Raymond summed up his attitude about Washington this way: “Presidents come and go; Exxon doesn’t come and go.” And his easy access to Cheney and the White House was nothing new. Raymond also had access when Democrats were in the White House. He said that Exxon’s access to the Clinton administration was similar to what the company enjoyed in the Reagan years.
Raymond successfully merged Exxon with Mobil, then the third-largest petroleum company. AT the time BP, the second-largest company, had already merged with Amoco and was pursuing a merger with Atlantic Richfield (ARC). President Clinton’s Federal Trade Commission had barely blinked in approving the reunion of these various offspring of Standard Oil. The merged entity ExxonMobil had assets of $135 billon, becoming twice as large as the merged BP/Amoco/ARCO.
Although the petroleum industry has changed with the rising dominance of several large, state-owned companies, Exxon’s power and influence have not diminished. While Saudi Arabia’s Aramco, Russia’s Gazprom, and Iran’s National Iranian Oil Company surpassed Exxon in output during 2014, Exxon is still the largest and most profitable publicly traded oil company in the world, and among the largest corporations worldwide. State-owned oil companies often depend on Exxon to provide assistance with new technologies, such as those used for fracking. Exxon invests in the operations of these companies, partnering in joint ventures and strategic alliances.
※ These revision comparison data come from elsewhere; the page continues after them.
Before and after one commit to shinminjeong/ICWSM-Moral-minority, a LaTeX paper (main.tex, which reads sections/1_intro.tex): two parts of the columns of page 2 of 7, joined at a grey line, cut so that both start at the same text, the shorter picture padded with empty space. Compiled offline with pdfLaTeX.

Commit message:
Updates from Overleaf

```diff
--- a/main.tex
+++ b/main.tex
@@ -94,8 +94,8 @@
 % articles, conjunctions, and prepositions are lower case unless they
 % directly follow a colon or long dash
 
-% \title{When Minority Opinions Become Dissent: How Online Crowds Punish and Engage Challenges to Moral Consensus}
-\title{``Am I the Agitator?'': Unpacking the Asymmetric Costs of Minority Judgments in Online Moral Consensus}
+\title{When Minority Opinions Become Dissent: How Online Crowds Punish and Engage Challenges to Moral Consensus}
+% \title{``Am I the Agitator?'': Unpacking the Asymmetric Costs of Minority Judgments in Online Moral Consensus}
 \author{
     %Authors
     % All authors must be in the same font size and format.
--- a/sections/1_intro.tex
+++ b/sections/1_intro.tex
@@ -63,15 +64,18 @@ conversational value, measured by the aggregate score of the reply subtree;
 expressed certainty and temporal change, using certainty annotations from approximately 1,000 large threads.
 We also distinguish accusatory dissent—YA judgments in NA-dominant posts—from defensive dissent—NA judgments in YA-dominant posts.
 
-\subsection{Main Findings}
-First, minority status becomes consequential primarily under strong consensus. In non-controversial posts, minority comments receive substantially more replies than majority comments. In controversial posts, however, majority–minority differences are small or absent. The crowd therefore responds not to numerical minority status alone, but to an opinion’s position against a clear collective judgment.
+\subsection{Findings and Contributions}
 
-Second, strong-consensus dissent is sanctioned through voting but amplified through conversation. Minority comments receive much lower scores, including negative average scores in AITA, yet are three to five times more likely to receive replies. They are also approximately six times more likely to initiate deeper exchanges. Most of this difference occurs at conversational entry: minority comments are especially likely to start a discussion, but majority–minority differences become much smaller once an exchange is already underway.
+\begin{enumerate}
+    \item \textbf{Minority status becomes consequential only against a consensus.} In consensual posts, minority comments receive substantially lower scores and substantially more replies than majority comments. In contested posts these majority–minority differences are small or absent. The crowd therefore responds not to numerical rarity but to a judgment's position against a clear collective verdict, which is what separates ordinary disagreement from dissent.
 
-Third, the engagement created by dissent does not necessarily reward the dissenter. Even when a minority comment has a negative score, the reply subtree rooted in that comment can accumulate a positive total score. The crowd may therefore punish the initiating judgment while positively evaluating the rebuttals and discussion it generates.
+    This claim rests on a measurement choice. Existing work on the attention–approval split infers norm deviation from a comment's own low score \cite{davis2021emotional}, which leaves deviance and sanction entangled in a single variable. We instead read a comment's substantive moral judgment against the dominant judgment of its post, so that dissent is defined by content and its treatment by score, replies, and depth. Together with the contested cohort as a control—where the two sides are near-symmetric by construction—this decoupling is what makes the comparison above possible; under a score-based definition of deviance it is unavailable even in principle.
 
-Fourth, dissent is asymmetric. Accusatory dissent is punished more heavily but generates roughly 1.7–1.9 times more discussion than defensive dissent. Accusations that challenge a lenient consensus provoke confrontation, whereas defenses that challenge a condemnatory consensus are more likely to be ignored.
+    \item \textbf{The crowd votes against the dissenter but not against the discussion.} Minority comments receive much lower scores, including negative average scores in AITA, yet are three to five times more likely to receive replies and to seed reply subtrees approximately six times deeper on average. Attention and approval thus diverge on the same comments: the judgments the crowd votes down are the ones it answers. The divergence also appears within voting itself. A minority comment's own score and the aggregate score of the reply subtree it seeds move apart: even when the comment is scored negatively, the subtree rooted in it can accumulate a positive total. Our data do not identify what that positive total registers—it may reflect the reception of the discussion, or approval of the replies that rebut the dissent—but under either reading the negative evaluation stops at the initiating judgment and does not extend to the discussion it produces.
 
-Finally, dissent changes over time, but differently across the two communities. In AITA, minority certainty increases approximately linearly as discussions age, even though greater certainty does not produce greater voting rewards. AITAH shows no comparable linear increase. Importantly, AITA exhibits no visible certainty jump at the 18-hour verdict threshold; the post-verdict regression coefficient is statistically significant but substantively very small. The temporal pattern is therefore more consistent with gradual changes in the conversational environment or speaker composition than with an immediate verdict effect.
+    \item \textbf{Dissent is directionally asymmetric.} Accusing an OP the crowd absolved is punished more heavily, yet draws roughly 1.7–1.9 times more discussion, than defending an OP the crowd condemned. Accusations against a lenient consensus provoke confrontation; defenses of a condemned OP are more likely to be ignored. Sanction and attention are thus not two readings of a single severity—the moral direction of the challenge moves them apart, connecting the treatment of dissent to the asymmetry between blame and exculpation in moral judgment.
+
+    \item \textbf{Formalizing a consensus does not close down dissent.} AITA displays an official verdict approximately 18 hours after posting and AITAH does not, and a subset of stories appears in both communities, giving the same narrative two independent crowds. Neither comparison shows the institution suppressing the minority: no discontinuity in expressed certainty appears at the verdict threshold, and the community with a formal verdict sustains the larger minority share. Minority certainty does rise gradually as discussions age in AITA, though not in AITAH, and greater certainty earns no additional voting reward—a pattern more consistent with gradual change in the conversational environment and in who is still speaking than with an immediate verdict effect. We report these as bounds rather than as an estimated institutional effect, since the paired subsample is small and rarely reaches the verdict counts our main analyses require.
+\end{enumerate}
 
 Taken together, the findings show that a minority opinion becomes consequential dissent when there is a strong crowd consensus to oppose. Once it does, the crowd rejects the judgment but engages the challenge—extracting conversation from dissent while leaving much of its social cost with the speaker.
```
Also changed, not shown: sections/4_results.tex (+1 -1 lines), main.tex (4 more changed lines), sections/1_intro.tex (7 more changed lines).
Since Rex Tillerson replaced Lee Raymond in 2006, Exxon has continued to use its political muscle not only domestically but also internationally. For instance, in 2010, ExxonMobil and Haliburton were among the twenty companies lobbying to stop tightened sanctions against Iran, a move that they said would cost the United States $25 billion in lost exports. In 2013 the oil minister of Iran named Exxon as one of the companies that Iran would like toe engage with in the future. Exxon bridled at limitations on investment and business with Iran because that country has the fourth-largest reserves of oil and the second-largest reserves of natural gas. On January 20, 2014, after some sanctions were eased, Bloomberg reported that shipments of crude oil and condensate from Iran increased 28 percent.